Secondly, given the volume of applications, the unsuitability of most, and the bland and generic nature of many, you do yourself a huge favour by being thoughtful and specific. I don't mean use coloured fonts, info-graphics and gimmicks (please), I mean be thoughtful of why you applied, and respectful of the company you've applied to. Show you took time, researched the company, the role, and thought about why you'd be a good fit. Write that in a cover letter.
Before applying, think, research, write, you'll have a far better, and hopefully far more successful job search.
For many, the most challenging part of the process is writing an effective cover letter. There’s so much conflicting advice out there, it’s hard to know where to start. Do you even need one, especially if you’re applying through an online system? What the Experts Say The answer is almost always yes.
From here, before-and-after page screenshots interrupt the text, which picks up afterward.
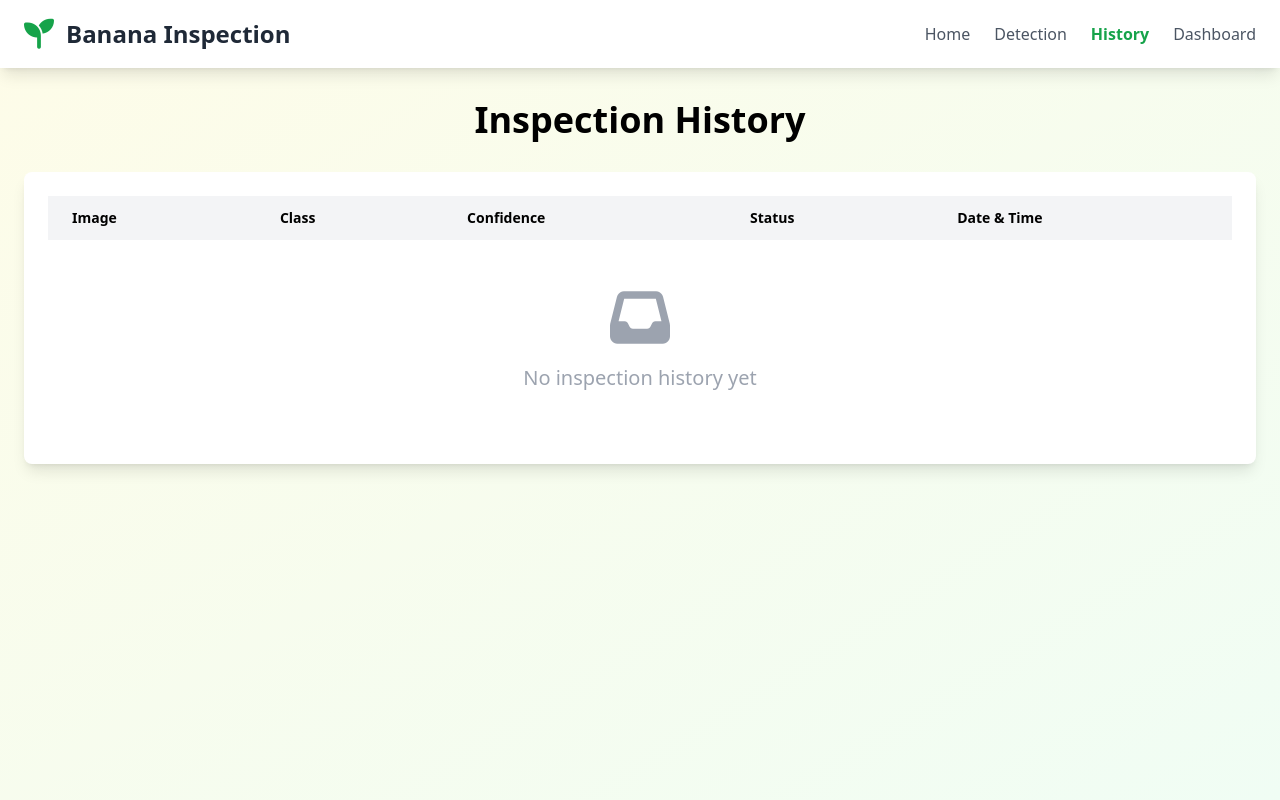
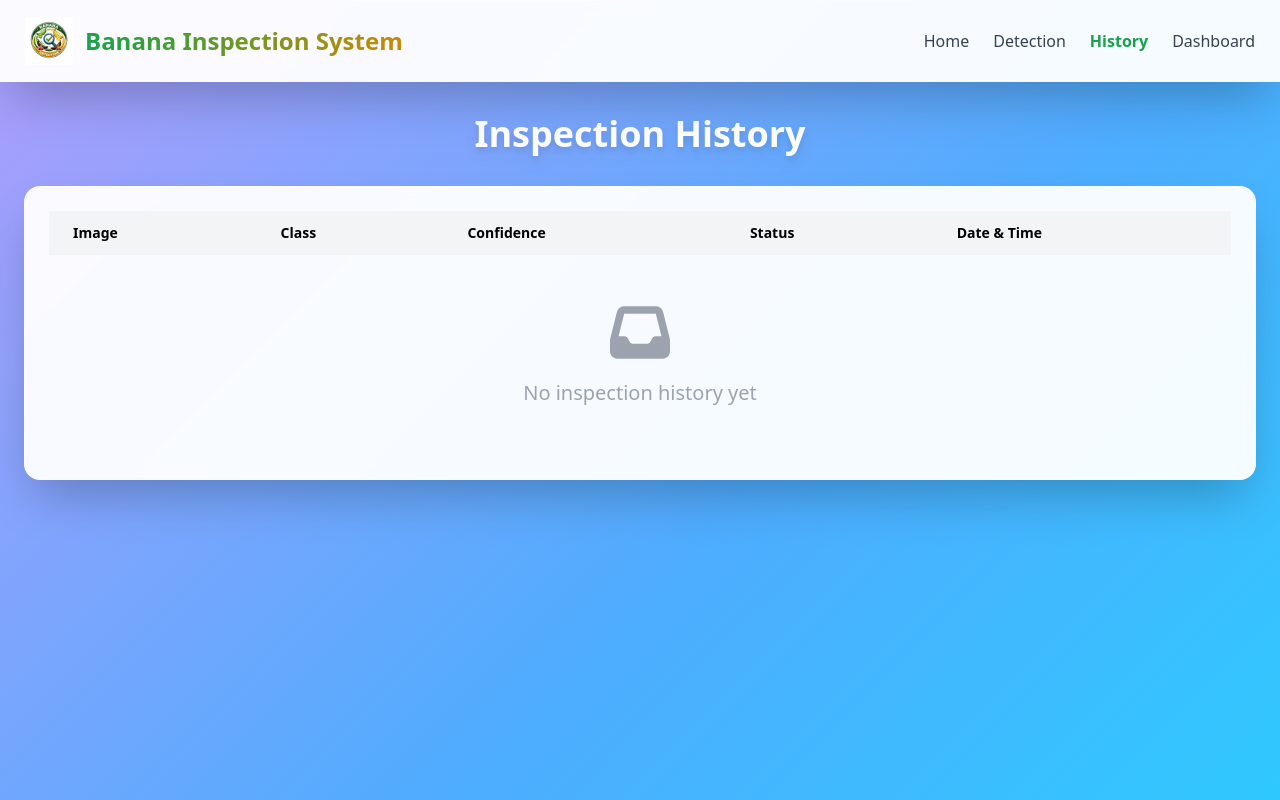
Before and after one commit to marjonvera2005-creator/banana_detection, a Flask app: page /history in a window 1280 px wide. Run offline with Flask 3, Linux system fonts and the light colour scheme; parts of the project's set-up code (start-up, migrations or seed data) failed here and were passed over; some libraries are stand-ins or nearby versions.

Commit message:
Enhance styling and layout of history page
Updated the styling and structure of the history page to enhance visual appeal and usability.

```diff
--- a/banana/templates/history.html
+++ b/banana/templates/history.html
@@ -6,29 +6,46 @@
     <title>History - Banana Inspection</title>
     <script src="https://cdn.tailwindcss.com"></script>
     <link rel="stylesheet" href="https://cdnjs.cloudflare.com/ajax/libs/font-awesome/6.4.0/css/all.min.css">
+    <style>
+        body {
+            background: linear-gradient(135deg, #667eea 0%, #764ba2 25%, #f093fb 50%, #4facfe 75%, #00f2fe 100%);
+            background-size: 400% 400%;
+            animation: gradient 15s ease infinite;
+        }
+        @keyframes gradient {
+            0% { background-position: 0% 50%; }
+            50% { background-position: 100% 50%; }
+            100% { background-position: 0% 50%; }
+        }
+        .glass {
+            background: rgba(255, 255, 255, 0.95);
+            backdrop-filter: blur(10px);
+            border: 1px solid rgba(255, 255, 255, 0.3);
+        }
+    </style>
 </head>
-<body class="bg-gradient-to-br from-yellow-50 to-green-50 min-h-screen">
-    <nav class="bg-white shadow-lg">
+<body class="min-h-screen">
+    <nav class="glass shadow-2xl sticky top-0 z-50">
         <div class="container mx-auto px-4 sm:px-6 py-4">
             <div class="flex items-center justify-between flex-wrap">
                 <div class="flex items-center space-x-2 sm:space-x-3">
-                    <i class="fas fa-seedling text-2xl sm:text-3xl text-green-600"></i>
-                    <span class="text-lg sm:text-2xl font-bold text-gray-800">Banana Inspection</span>
+                    <img src="{{ url_for('static', filename='images/banana.png') }}" alt="Logo" class="w-10 h-10 sm:w-12 sm:h-12 object-contain">
+                    <span class="text-lg sm:text-2xl font-bold bg-gradient-to-r from-green-600 to-yellow-600 bg-clip-text text-transparent">Banana Inspection System</span>
                 </div>
                 <div class="flex space-x-3 sm:space-x-6 text-sm sm:text-base mt-2 sm:mt-0">
-                    <a href="/" class="text-gray-600 hover:text-green-600">Home</a>
-                    <a href="/detect" class="text-gray-600 hover:text-green-600">Detection</a>
-                    <a href="/history" class="text-green-600 font-semibold">History</a>
-                    <a href="/dashboard" class="text-gray-600 hover:text-green-600">Dashboard</a>
+                    <a href="/" class="text-gray-700 hover:text-green-600 font-medium">Home</a>
+                    <a href="/detect" class="text-gray-700 hover:text-green-600 font-medium">Detection</a>
+                    <a href="/history" class="text-green-600 font-bold">History</a>
+                    <a href="/dashboard" class="text-gray-700 hover:text-green-600 font-medium">Dashboard</a>
                 </div>
             </div>
         </div>
     </nav>
 
     <div class="container mx-auto px-4 sm:px-6 py-6 sm:py-8">
-        <h1 class="text-2xl sm:text-3xl md:text-4xl font-bold text-center mb-6 sm:mb-8">Inspection History</h1>
+        <h1 class="text-2xl sm:text-3xl md:text-4xl font-bold text-center mb-6 sm:mb-8 text-white drop-shadow-lg">Inspection History</h1>
 
-        <div class="bg-white rounded-lg shadow-lg p-3 sm:p-4 md:p-6">
+        <div class="glass rounded-2xl shadow-2xl p-3 sm:p-4 md:p-6">
             <div class="overflow-x-auto">
                 <table class="w-full text-sm sm:text-base">
                     <thead>
```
Sure, there will be times when you’re submitting an application online and you may not be able to include one but whenever possible